(Beginning of ENTRIES SUPPLIED)

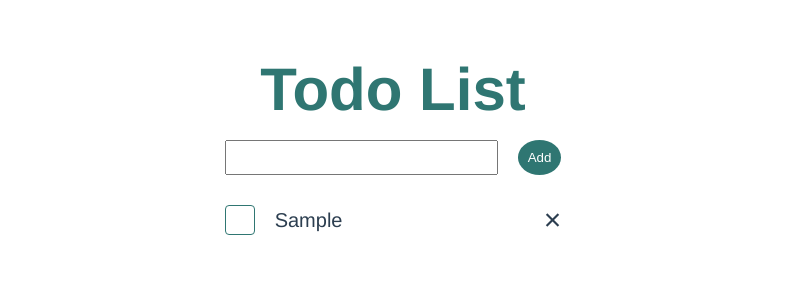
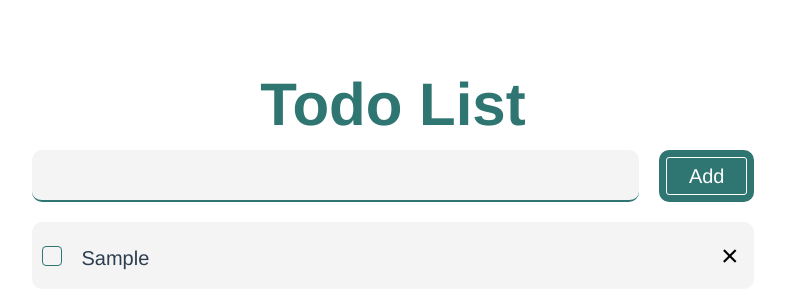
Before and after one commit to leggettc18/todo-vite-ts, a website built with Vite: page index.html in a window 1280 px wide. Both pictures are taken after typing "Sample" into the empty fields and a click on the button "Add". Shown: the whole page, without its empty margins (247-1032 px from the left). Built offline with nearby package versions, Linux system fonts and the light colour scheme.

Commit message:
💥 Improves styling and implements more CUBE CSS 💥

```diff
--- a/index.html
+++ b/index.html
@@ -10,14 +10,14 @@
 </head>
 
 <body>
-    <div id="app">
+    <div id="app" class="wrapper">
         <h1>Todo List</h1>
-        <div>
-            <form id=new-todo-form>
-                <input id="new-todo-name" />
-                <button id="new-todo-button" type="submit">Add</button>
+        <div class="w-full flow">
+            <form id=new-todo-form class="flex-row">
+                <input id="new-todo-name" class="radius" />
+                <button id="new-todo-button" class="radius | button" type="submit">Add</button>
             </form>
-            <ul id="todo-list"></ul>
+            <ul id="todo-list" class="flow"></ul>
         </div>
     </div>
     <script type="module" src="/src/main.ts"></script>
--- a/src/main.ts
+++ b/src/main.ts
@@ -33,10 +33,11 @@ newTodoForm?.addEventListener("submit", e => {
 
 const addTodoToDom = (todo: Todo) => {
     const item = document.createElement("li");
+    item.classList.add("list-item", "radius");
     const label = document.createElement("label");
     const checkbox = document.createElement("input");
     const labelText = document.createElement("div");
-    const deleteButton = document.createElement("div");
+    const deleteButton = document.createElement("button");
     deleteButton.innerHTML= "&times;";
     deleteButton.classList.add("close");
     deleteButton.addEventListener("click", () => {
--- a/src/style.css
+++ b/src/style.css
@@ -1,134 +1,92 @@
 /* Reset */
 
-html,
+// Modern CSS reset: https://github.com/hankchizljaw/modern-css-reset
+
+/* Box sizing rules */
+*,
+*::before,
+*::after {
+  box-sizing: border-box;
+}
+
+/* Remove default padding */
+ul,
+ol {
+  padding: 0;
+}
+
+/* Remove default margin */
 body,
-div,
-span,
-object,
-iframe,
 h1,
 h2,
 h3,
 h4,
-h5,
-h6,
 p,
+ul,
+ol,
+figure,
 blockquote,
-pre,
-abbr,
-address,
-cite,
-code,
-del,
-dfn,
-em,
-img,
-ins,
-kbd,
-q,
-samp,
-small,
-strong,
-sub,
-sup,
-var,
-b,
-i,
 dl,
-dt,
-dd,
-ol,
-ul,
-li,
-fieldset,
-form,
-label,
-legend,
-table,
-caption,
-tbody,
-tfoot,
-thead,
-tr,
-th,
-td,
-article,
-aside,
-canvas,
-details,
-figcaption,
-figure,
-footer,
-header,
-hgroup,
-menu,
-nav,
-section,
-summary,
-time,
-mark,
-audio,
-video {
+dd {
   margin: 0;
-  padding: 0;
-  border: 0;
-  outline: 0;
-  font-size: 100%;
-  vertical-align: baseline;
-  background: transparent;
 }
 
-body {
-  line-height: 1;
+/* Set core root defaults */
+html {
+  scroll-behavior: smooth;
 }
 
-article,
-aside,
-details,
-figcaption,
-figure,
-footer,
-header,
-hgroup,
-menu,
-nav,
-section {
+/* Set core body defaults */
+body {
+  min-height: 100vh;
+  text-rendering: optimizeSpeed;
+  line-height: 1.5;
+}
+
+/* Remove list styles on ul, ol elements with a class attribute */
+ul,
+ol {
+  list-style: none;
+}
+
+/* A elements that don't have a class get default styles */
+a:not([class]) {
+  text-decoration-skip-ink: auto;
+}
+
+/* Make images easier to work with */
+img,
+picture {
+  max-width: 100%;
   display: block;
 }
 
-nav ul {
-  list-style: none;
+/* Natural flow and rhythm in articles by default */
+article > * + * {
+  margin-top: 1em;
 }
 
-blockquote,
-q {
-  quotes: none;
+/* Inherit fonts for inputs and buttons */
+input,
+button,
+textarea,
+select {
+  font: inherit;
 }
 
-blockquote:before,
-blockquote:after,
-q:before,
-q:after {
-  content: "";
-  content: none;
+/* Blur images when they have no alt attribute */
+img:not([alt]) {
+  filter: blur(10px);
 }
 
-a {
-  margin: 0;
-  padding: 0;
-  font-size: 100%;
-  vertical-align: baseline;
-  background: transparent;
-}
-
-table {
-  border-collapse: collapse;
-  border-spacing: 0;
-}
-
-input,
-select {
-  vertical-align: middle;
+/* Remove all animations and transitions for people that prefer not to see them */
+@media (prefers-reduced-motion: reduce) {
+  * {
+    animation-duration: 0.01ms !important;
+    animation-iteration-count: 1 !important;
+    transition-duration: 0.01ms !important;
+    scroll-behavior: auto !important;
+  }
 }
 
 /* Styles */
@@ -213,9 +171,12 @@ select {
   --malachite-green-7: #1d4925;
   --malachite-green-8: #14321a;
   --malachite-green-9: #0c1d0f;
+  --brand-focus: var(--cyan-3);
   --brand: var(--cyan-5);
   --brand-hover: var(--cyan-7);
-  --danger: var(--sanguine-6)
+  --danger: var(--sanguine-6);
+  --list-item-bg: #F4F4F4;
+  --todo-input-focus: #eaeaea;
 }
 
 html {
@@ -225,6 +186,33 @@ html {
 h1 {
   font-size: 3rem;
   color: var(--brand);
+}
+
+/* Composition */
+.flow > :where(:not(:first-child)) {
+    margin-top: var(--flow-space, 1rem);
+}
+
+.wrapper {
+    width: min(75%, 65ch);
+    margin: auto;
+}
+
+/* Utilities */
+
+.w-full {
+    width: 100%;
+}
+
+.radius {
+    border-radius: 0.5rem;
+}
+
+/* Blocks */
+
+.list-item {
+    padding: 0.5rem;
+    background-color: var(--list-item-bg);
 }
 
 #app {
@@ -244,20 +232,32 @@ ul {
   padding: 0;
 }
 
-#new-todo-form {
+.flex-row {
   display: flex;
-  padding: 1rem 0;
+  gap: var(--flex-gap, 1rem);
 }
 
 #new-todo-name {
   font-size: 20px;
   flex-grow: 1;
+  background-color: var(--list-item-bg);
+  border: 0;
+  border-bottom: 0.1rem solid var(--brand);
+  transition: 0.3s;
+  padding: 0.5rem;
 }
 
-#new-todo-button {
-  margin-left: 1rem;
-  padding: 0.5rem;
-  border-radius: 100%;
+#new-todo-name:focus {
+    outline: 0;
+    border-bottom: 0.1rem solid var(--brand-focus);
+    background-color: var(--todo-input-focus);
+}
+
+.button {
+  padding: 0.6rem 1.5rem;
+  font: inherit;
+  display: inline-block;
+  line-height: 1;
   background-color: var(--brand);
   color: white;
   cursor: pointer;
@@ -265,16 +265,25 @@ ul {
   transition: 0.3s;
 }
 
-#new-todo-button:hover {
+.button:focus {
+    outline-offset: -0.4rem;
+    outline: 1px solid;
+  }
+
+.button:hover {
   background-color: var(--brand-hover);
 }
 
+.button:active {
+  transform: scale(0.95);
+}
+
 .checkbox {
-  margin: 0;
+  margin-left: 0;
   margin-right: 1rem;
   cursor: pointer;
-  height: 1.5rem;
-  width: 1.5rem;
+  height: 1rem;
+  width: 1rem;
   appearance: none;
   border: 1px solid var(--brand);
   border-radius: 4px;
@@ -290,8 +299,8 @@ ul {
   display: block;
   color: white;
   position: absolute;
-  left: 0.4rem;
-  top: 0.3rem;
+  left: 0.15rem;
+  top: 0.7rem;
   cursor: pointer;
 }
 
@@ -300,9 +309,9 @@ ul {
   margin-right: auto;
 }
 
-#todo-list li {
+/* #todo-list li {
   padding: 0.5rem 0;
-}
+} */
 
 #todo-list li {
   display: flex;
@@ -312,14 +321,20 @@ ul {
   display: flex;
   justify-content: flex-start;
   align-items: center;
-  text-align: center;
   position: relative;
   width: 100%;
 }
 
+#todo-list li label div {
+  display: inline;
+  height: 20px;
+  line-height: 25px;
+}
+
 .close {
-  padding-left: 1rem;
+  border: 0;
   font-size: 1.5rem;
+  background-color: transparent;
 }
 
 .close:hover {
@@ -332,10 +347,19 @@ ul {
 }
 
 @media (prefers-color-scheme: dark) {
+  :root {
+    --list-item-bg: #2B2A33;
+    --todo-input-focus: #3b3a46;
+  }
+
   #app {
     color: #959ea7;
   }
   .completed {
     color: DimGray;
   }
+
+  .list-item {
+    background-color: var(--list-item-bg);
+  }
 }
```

(End of ENTRIES SUPPLIED)

WORK ORDER:
Search the entries for the word "cyan" and copy every line that holds it.

ANSWER BELOW:
+  --brand-focus: var(--cyan-3);
   --brand: var(--cyan-5);
   --brand-hover: var(--cyan-7);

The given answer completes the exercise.